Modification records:
#####
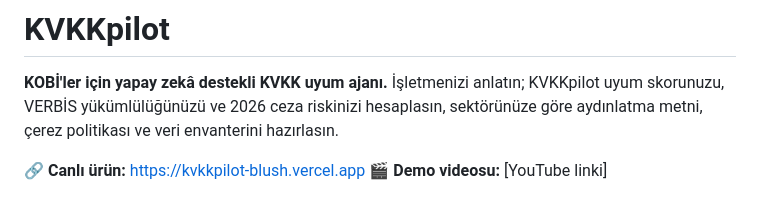
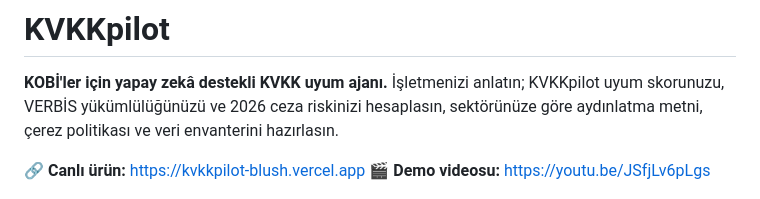
Before and after one commit to okanaliihsan/kvkkpilot, a Markdown page: README.md, the part around the change. Drawn GitHub-style.

Commit message:
Fix demo video link in README
Updated demo video link to a valid YouTube URL.

```diff
--- a/README.md
+++ b/README.md
@@ -3,7 +3,7 @@
 **KOBİ'ler için yapay zekâ destekli KVKK uyum ajanı.** İşletmenizi anlatın; KVKKpilot uyum skorunuzu, VERBİS yükümlülüğünüzü ve 2026 ceza riskinizi hesaplasın, sektörünüze göre aydınlatma metni, çerez politikası ve veri envanterini hazırlasın.
 
 🔗 **Canlı ürün:** https://kvkkpilot-blush.vercel.app
-🎬 **Demo videosu:** [YouTube linki]
+🎬 **Demo videosu:** https://youtu.be/JSfjLv6pLgs
 
 ![KVKKpilot uyum raporu](docs/rapor.png)
 
```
#####
• **What to produce**
Without the images, write out each line of the data verbatim.

• **Exercise response**
Before and after one commit to okanaliihsan/kvkkpilot, a Markdown page: README.md, the part around the change. Drawn GitHub-style.

Commit message:
Fix demo video link in README
Updated demo video link to a valid YouTube URL.

```diff
--- a/README.md
+++ b/README.md
@@ -3,7 +3,7 @@
 **KOBİ'ler için yapay zekâ destekli KVKK uyum ajanı.** İşletmenizi anlatın; KVKKpilot uyum skorunuzu, VERBİS yükümlülüğünüzü ve 2026 ceza riskinizi hesaplasın, sektörünüze göre aydınlatma metni, çerez politikası ve veri envanterini hazırlasın.
 
 🔗 **Canlı ürün:** https://kvkkpilot-blush.vercel.app
-🎬 **Demo videosu:** [YouTube linki]
+🎬 **Demo videosu:** https://youtu.be/JSfjLv6pLgs
 
 ![KVKKpilot uyum raporu](docs/rapor.png)
 
```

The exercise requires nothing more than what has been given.